**What this task involves**. Find the word "home" in the records and copy every line where it occurs.

[Stored data]

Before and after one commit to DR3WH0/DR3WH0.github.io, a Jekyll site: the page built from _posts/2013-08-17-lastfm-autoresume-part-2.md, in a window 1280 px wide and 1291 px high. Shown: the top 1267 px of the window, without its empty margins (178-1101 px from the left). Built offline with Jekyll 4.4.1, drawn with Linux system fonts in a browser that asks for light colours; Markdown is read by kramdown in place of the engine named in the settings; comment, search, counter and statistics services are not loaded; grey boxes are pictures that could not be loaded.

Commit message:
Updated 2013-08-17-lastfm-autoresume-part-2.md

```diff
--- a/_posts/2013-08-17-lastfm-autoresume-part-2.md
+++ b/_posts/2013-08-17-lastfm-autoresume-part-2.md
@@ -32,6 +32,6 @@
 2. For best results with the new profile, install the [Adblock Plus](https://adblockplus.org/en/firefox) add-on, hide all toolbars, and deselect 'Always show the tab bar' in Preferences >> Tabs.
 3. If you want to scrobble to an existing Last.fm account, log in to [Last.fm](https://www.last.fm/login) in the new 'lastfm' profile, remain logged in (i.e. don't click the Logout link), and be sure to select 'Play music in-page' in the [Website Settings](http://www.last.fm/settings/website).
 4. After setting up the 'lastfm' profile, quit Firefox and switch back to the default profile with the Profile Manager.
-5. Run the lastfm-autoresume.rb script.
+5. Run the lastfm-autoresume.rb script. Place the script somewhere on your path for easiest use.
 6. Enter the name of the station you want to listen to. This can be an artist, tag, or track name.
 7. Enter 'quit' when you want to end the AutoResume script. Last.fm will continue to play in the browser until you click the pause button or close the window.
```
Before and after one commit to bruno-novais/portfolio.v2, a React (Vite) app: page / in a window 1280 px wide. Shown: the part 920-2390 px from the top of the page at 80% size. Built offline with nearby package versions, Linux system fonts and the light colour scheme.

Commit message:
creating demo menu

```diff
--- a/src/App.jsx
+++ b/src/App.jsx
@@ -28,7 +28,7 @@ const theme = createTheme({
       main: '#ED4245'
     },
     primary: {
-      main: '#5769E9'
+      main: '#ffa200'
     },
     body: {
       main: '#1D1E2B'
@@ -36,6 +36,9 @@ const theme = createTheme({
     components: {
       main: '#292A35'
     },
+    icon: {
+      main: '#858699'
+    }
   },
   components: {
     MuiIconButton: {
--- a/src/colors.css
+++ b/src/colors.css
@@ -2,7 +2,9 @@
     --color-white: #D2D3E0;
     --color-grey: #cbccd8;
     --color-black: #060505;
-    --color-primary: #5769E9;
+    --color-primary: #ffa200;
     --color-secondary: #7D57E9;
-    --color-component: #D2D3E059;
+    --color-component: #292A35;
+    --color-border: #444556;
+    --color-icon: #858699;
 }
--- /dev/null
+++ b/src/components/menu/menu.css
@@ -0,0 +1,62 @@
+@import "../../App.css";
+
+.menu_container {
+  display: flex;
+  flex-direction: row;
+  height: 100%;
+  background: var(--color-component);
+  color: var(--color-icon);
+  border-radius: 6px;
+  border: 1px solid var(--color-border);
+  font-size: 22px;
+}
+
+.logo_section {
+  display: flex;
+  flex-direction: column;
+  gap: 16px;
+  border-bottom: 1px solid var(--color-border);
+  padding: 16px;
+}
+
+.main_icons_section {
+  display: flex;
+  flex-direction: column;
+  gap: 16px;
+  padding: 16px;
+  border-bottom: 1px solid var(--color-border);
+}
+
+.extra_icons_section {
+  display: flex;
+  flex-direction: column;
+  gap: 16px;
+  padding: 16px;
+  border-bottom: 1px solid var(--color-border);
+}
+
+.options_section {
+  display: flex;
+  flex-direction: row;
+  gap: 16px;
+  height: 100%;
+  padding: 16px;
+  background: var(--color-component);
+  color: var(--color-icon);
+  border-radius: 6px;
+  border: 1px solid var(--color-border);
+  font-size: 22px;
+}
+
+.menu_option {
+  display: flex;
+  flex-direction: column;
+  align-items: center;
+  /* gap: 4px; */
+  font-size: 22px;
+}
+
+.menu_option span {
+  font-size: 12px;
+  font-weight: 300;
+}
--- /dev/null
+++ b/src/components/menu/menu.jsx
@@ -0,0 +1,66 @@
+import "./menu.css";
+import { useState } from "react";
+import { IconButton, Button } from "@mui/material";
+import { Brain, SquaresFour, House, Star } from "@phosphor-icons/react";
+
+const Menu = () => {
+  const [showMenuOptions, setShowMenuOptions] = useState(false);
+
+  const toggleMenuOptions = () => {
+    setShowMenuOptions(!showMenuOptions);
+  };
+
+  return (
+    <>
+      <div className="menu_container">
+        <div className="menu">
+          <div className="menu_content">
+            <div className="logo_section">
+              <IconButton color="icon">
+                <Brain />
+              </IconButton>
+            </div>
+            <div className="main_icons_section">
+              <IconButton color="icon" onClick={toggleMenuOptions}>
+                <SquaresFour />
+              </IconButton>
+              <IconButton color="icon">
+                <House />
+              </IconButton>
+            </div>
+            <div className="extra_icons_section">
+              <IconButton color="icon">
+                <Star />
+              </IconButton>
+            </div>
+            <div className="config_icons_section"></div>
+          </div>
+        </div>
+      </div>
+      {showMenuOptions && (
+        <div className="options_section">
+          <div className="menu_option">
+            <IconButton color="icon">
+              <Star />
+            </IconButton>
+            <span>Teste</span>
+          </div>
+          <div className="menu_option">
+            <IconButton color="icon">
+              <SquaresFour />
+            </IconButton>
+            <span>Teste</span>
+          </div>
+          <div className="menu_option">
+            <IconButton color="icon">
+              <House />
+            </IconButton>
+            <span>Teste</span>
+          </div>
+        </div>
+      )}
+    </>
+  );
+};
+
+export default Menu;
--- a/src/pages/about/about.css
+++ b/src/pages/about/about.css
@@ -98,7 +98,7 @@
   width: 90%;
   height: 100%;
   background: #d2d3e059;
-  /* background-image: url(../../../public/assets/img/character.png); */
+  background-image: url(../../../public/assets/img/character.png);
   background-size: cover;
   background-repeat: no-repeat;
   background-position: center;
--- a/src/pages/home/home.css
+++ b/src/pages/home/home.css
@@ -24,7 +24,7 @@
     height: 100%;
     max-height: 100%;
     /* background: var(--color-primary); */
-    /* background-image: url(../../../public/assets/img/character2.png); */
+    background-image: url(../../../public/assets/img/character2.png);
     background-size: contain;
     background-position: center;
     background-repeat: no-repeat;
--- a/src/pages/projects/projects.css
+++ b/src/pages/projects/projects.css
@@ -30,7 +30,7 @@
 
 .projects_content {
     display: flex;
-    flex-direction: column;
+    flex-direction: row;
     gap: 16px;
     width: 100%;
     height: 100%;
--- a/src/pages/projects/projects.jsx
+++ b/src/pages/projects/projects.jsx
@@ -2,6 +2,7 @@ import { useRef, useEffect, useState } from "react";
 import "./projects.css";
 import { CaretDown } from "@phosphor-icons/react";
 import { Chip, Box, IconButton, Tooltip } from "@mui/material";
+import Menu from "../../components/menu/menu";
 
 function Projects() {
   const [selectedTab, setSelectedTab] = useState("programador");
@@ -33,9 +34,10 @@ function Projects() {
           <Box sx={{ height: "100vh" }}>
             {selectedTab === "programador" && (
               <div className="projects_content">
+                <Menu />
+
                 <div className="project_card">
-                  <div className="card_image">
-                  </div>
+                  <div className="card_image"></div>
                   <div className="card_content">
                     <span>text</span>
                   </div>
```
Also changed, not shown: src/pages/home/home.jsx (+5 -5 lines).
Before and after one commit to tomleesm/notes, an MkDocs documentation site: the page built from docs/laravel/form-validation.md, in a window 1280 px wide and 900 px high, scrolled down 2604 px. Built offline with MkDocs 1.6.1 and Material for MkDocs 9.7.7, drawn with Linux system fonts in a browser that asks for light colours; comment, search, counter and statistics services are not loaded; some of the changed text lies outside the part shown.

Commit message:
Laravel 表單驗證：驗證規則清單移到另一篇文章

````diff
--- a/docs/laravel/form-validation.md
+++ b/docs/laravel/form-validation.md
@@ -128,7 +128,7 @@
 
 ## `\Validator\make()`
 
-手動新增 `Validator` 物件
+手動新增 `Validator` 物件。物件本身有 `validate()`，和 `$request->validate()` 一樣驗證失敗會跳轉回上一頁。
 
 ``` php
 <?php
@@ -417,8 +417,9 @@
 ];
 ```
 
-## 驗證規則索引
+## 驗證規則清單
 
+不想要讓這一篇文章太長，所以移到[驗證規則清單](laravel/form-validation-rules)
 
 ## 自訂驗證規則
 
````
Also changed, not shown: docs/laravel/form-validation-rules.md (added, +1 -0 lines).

[/Stored data]

**Task result**.
--- a/src/pages/home/home.css
+++ b/src/pages/home/home.css
Also changed, not shown: src/pages/home/home.jsx (+5 -5 lines).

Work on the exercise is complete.